(Source data Opens)

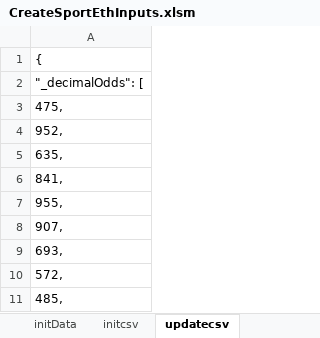
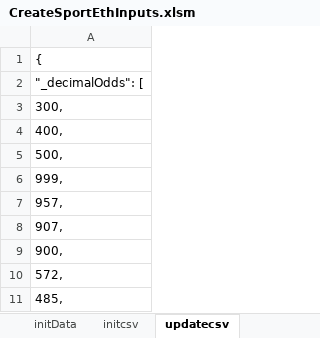
Before and after one commit to efalken/SportEth, an Excel workbook: docs/CreateSportEthInputs.xlsm, sheet updatecsv, drawn as a sheet; only a part is shown; values as stored, in another font and other column widths than the file's, no borders; the diff names each change by its address in the sheet, - before the commit and + after, or states it on an @@ line.

```diff
--- a/docs/CreateSportEthInputs.xlsm (sheet updatecsv)
+++ b/docs/CreateSportEthInputs.xlsm (sheet updatecsv)
-A3: 475,
+A3: 300,
-A4: 952,
+A4: 400,
-A5: 635,
+A5: 500,
-A6: 841,
+A6: 999,
-A7: 955,
+A7: 957,
-A9: 693,
+A9: 900,
```
Also changed, not shown: sheet MLtoDEC, sheet initData, sheet initcsv, sheet resultscsv, docs/ContractTestsNew.xlsm, docs/faqs.xlsx, 20 other files.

(Source data Closes)

# Work request
Produce the entries above once more, exactly as given, with each picture left out.

# Exercise solution
Before and after one commit to efalken/SportEth, an Excel workbook: docs/CreateSportEthInputs.xlsm, sheet updatecsv, drawn as a sheet; only a part is shown; values as stored, in another font and other column widths than the file's, no borders; the diff names each change by its address in the sheet, - before the commit and + after, or states it on an @@ line.

```diff
--- a/docs/CreateSportEthInputs.xlsm (sheet updatecsv)
+++ b/docs/CreateSportEthInputs.xlsm (sheet updatecsv)
-A3: 475,
+A3: 300,
-A4: 952,
+A4: 400,
-A5: 635,
+A5: 500,
-A6: 841,
+A6: 999,
-A7: 955,
+A7: 957,
-A9: 693,
+A9: 900,
```
Also changed, not shown: sheet MLtoDEC, sheet initData, sheet initcsv, sheet resultscsv, docs/ContractTestsNew.xlsm, docs/faqs.xlsx, 20 other files.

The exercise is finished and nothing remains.